Despite all its technical flair and visual excitement though, director Seth Larney’s Chronical: 2067 ultimately proves that spectacle alone doesn’t equate to engaging or interesting storytelling. Rather, the former VFX artist’s latest feature is a joyless and generic affair. From the predictable beat-by-beat delivery of this cautionary environmental tale and the many throw-away platitudes that only pay lip service to broader eco-philosophical and existential themes, to the set and costume designs which look like they could’ve been taken from any other unimaginative sci-fi flick, every aspect of the picture is bursting with cliches from the genre. Despite the rather unique way his movie presents these all-too-familiar tropes, Larney is unable to bring anything new to the table to make this time travel trip worth the audience’s trouble.
Even if the lines did contain an anchor of originality for viewers to hang onto, McPhee’s performance isn’t able to carry the weight of the film’s ambition. When he’s not awkwardly mumbling or dramatically sobbing, he (as well as those he shares the screen with) gives the impression that he could not be more detached from the situation at hand. How can observers be expected to care whether Ethan succeeds in his mission of saving the world if he himself doesn’t? It’s nearly impossible.
Although the initial setup of the central mystery shows promise, the script quickly strips away any excitement thanks to lazy and inconsistent writing. Narrative conflicts are treated as minor inconveniences that are easily resolved within moments; none of which matters in the long run when one can see the narrative’s trajectory long before it happens – including a groan-inducing final twist.
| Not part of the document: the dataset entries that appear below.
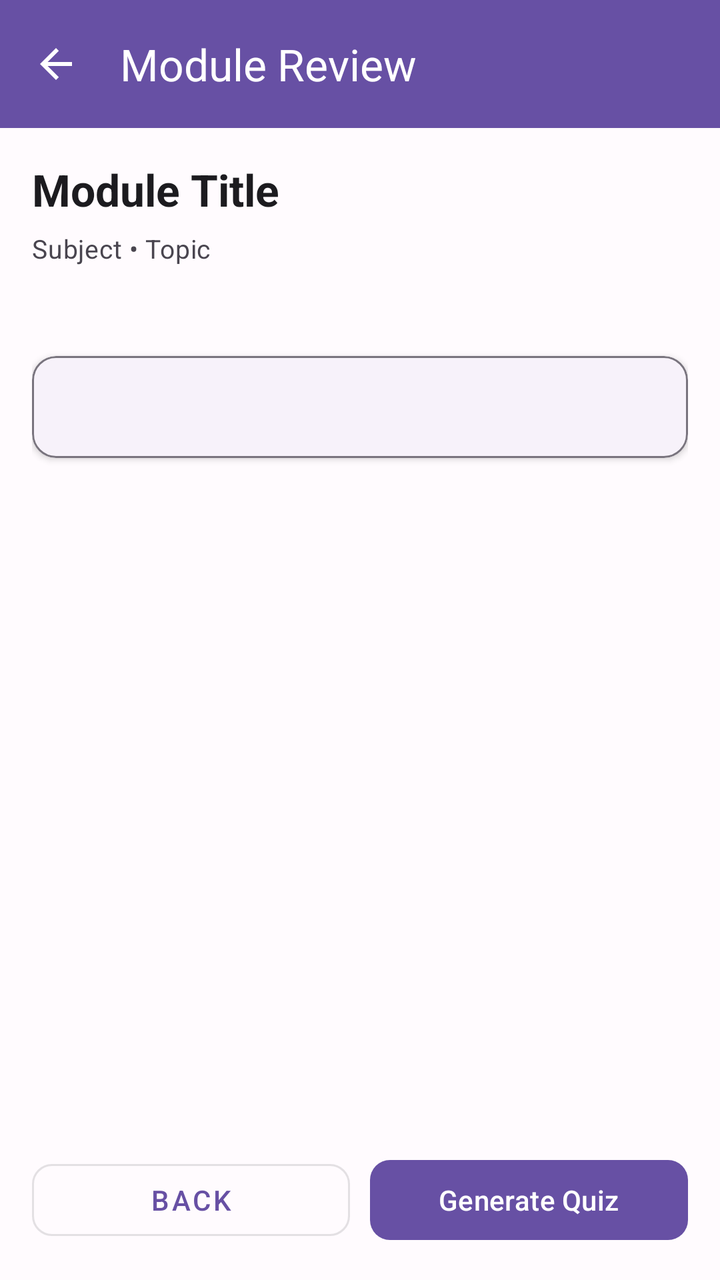
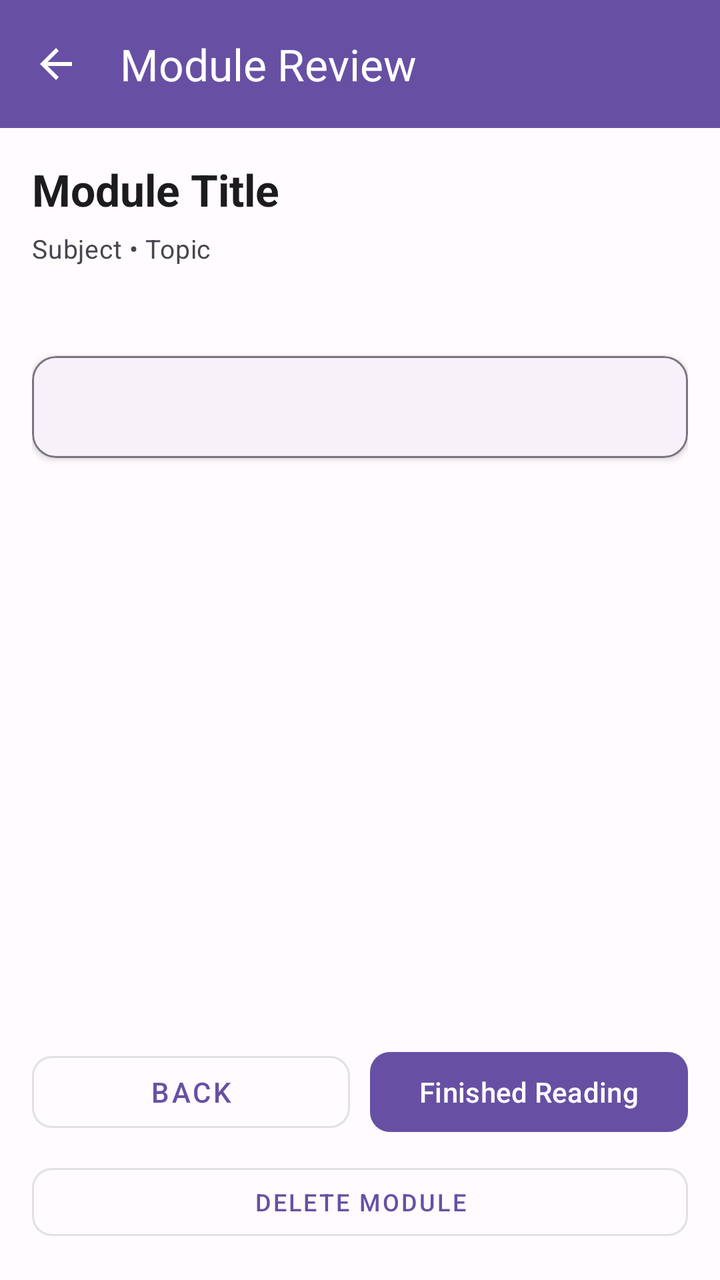

Screens rendered from an Android XML layout before and after an edit, with the pre-edit source and the edit as a unified diff.
<!-- AndroidManifest.xml: application theme Theme.StudySyncproject -->
<!-- res/layout/activity_module_detail.xml -->
<?xml version="1.0" encoding="utf-8"?>
<LinearLayout xmlns:android="http://schemas.android.com/apk/res/android"
    xmlns:app="http://schemas.android.com/apk/res-auto"
    android:layout_width="match_parent"
    android:layout_height="match_parent"
    android:background="@color/background"
    android:orientation="vertical">

    <com.google.android.material.appbar.MaterialToolbar
        android:id="@+id/toolbar"
        android:layout_width="match_parent"
        android:layout_height="?attr/actionBarSize"
        android:background="@color/primary"
        app:navigationIcon="@drawable/ic_arrow_back"
        app:navigationIconTint="@color/on_primary"
        app:title="Module Review"
        app:titleTextColor="@color/on_primary" />

    <ScrollView
        android:layout_width="match_parent"
        android:layout_height="0dp"
        android:layout_weight="1"
        android:fillViewport="true"
        android:scrollbars="none">

        <LinearLayout
            android:layout_width="match_parent"
            android:layout_height="wrap_content"
            android:orientation="vertical"
            android:paddingHorizontal="@dimen/space_lg"
            android:paddingTop="@dimen/space_lg"
            android:paddingBottom="@dimen/space_xl">

            <TextView
                android:id="@+id/tv_title"
                style="@style/TextAppearance.StudySync.Title"
                android:layout_width="match_parent"
                android:layout_height="wrap_content"
                android:text="Module Title"
                android:textSize="22sp" />

            <TextView
                android:id="@+id/tv_meta"
                style="@style/TextAppearance.StudySync.Subtitle"
                android:layout_width="match_parent"
                android:layout_height="wrap_content"
                android:layout_marginTop="6dp"
                android:text="Subject • Topic"
                android:textSize="13sp" />

            <TextView
                android:id="@+id/tv_description"
                android:layout_width="match_parent"
                android:layout_height="wrap_content"
                android:layout_marginTop="12dp"
                android:text=""
                android:textColor="@color/text_primary"
                android:textSize="14sp" />

            <com.google.android.material.card.MaterialCardView
                style="@style/Widget.StudySync.Card.Surface"
                android:layout_width="match_parent"
                android:layout_height="wrap_content"
                android:layout_marginTop="14dp"
                app:cardCornerRadius="@dimen/radius_md">

                <TextView
                    android:id="@+id/tv_content"
                    android:layout_width="match_parent"
                    android:layout_height="wrap_content"
                    android:lineSpacingExtra="4dp"
                    android:padding="16dp"
                    android:text=""
                    android:textColor="@color/text_primary"
                    android:textSize="14sp" />
            </com.google.android.material.card.MaterialCardView>

        </LinearLayout>
    </ScrollView>

    <LinearLayout
        android:layout_width="match_parent"
        android:layout_height="wrap_content"
        android:orientation="horizontal"
        android:paddingStart="@dimen/space_lg"
        android:paddingTop="@dimen/space_md"
        android:paddingEnd="@dimen/space_lg"
        android:paddingBottom="@dimen/space_lg">

        <com.google.android.material.button.MaterialButton
            android:id="@+id/btn_back_to_library"
            style="@style/Widget.StudySync.Button.Outlined"
            android:layout_width="0dp"
            android:layout_height="48dp"
            android:layout_weight="1"
            android:text="Back"
            app:cornerRadius="10dp" />

        <com.google.android.material.button.MaterialButton
            android:id="@+id/btn_generate_quiz"
            style="@style/Widget.StudySync.Button.Primary"
            android:layout_width="0dp"
            android:layout_height="48dp"
            android:layout_weight="1"
            android:layout_marginStart="10dp"
            android:text="Generate Quiz"
            android:textColor="@color/on_primary"
            app:backgroundTint="@color/primary"
            app:cornerRadius="10dp" />

    </LinearLayout>

</LinearLayout>
<!-- resources referenced by this layout -->
<resources>
  <color name="background">#FFFBFE</color>
  <color name="on_primary">#FFFFFF</color>
  <color name="primary">#6750A4</color>
  <color name="text_primary">#1C1B1F</color>
  <dimen name="radius_md">12dp</dimen>
  <dimen name="space_lg">16dp</dimen>
  <dimen name="space_md">12dp</dimen>
  <dimen name="space_xl">20dp</dimen>
  <!-- drawable ic_arrow_back (drawable) -->
  <vector xmlns:android="http://schemas.android.com/apk/res/android"
      android:width="24dp"
      android:height="24dp"
      android:viewportWidth="24"
      android:viewportHeight="24">
      <path
          android:fillColor="@android:color/white"
          android:pathData="M20,11L7.83,11l5.59,-5.59L12,4l-8,8 8,8 1.41,-1.41L7.83,13L20,13z" />
  </vector>
  <style name="TextAppearance.StudySync.Subtitle" parent="TextAppearance.Material3.BodyMedium">
          <item name="android:textColor">@color/text_secondary</item>
      </style>
  <style name="TextAppearance.StudySync.Title" parent="TextAppearance.Material3.HeadlineSmall">
          <item name="android:textColor">@color/text_primary</item>
          <item name="android:textStyle">bold</item>
      </style>
  <style name="Widget.StudySync.Button.Outlined" parent="Widget.MaterialComponents.Button.OutlinedButton">
          <item name="android:layout_height">@dimen/button_height</item>
          <item name="cornerRadius">@dimen/radius_md</item>
      </style>
  <style name="Widget.StudySync.Button.Primary" parent="Widget.Material3.Button">
          <item name="android:layout_height">@dimen/button_height</item>
          <item name="cornerRadius">@dimen/radius_md</item>
          <item name="backgroundTint">@color/primary</item>
          <item name="android:textColor">@color/on_primary</item>
      </style>
  <style name="Widget.StudySync.Card.Surface" parent="Widget.Material3.CardView.Elevated">
          <item name="cardCornerRadius">@dimen/radius_lg</item>
          <item name="cardElevation">2dp</item>
          <item name="strokeColor">@color/outline</item>
          <item name="strokeWidth">1dp</item>
      </style>
  <style name="Theme.StudySyncproject" parent="Base.Theme.StudySyncproject" />
  <color name="text_secondary">#49454F</color>
  <dimen name="button_height">52dp</dimen>
  <dimen name="radius_lg">16dp</dimen>
  <color name="outline">#79747E</color>
  <style name="Base.Theme.StudySyncproject" parent="Theme.Material3.DayNight.NoActionBar">
          <item name="colorPrimary">@color/primary</item>
          <item name="colorOnPrimary">@color/on_primary</item>
          <item name="colorSecondary">@color/secondary</item>
          <item name="colorOnSecondary">@color/on_secondary</item>
          <item name="colorSurface">@color/surface</item>
          <item name="android:colorBackground">@color/background</item>
          <item name="colorError">@color/error</item>
          <item name="colorPrimaryDark">@color/primary_dark</item>
      </style>
  <color name="secondary">#625B71</color>
  <color name="on_secondary">#FFFFFF</color>
  <color name="surface">#FFFBFE</color>
  <color name="error">#B3261E</color>
  <color name="primary_dark">#4F378B</color>
</resources>

<!-- the commit's change to res/layout/activity_module_detail.xml (unified diff, before → after) -->
@@ -68,6 +68,8 @@
                     android:id="@+id/tv_content"
                     android:layout_width="match_parent"
                     android:layout_height="wrap_content"
+                    android:autoLink="web"
+                    android:linksClickable="true"
                     android:lineSpacingExtra="4dp"
                     android:padding="16dp"
                     android:text=""
@@ -75,37 +77,65 @@
                     android:textSize="14sp" />
             </com.google.android.material.card.MaterialCardView>
 
+            <com.google.android.material.button.MaterialButton
+                android:id="@+id/btn_view_original_pdf"
+                style="@style/Widget.StudySync.Button.Outlined"
+                android:layout_width="wrap_content"
+                android:layout_height="40dp"
+                android:layout_marginTop="10dp"
+                android:text="View Original PDF"
+                android:textSize="12sp"
+                android:visibility="gone"
+                app:cornerRadius="10dp" />
+
         </LinearLayout>
     </ScrollView>
 
     <LinearLayout
         android:layout_width="match_parent"
         android:layout_height="wrap_content"
-        android:orientation="horizontal"
+        android:orientation="vertical"
         android:paddingStart="@dimen/space_lg"
         android:paddingTop="@dimen/space_md"
         android:paddingEnd="@dimen/space_lg"
         android:paddingBottom="@dimen/space_lg">
 
-        <com.google.android.material.button.MaterialButton
-            android:id="@+id/btn_back_to_library"
-            style="@style/Widget.StudySync.Button.Outlined"
-            android:layout_width="0dp"
-            android:layout_height="48dp"
-            android:layout_weight="1"
-            android:text="Back"
-            app:cornerRadius="10dp" />
+        <LinearLayout
+            android:layout_width="match_parent"
+            android:layout_height="wrap_content"
+            android:orientation="horizontal">
+
+            <com.google.android.material.button.MaterialButton
+                android:id="@+id/btn_back_to_library"
+                style="@style/Widget.StudySync.Button.Outlined"
+                android:layout_width="0dp"
+                android:layout_height="48dp"
+                android:layout_weight="1"
+                android:text="Back"
+                app:cornerRadius="10dp" />
+
+            <com.google.android.material.button.MaterialButton
+                android:id="@+id/btn_generate_quiz"
+                style="@style/Widget.StudySync.Button.Primary"
+                android:layout_width="0dp"
+                android:layout_height="48dp"
+                android:layout_weight="1"
+                android:layout_marginStart="10dp"
+                android:text="Finished Reading"
+                android:textColor="@color/on_primary"
+                app:backgroundTint="@color/primary"
+                app:cornerRadius="10dp" />
+
+        </LinearLayout>
 
         <com.google.android.material.button.MaterialButton
-            android:id="@+id/btn_generate_quiz"
-            style="@style/Widget.StudySync.Button.Primary"
-            android:layout_width="0dp"
-            android:layout_height="48dp"
-            android:layout_weight="1"
-            android:layout_marginStart="10dp"
-            android:text="Generate Quiz"
-            android:textColor="@color/on_primary"
-            app:backgroundTint="@color/primary"
+            android:id="@+id/btn_delete_module"
+            style="@style/Widget.StudySync.Button.Outlined"
+            android:layout_width="match_parent"
+            android:layout_height="46dp"
+            android:layout_marginTop="8dp"
+            android:text="Delete Module"
+            android:textSize="12sp"
             app:cornerRadius="10dp" />
 
     </LinearLayout>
Larney’s indie sci-fi flick may have technically impressive visuals on its side, but these don’t come close to amending for its numerous other shortcomings.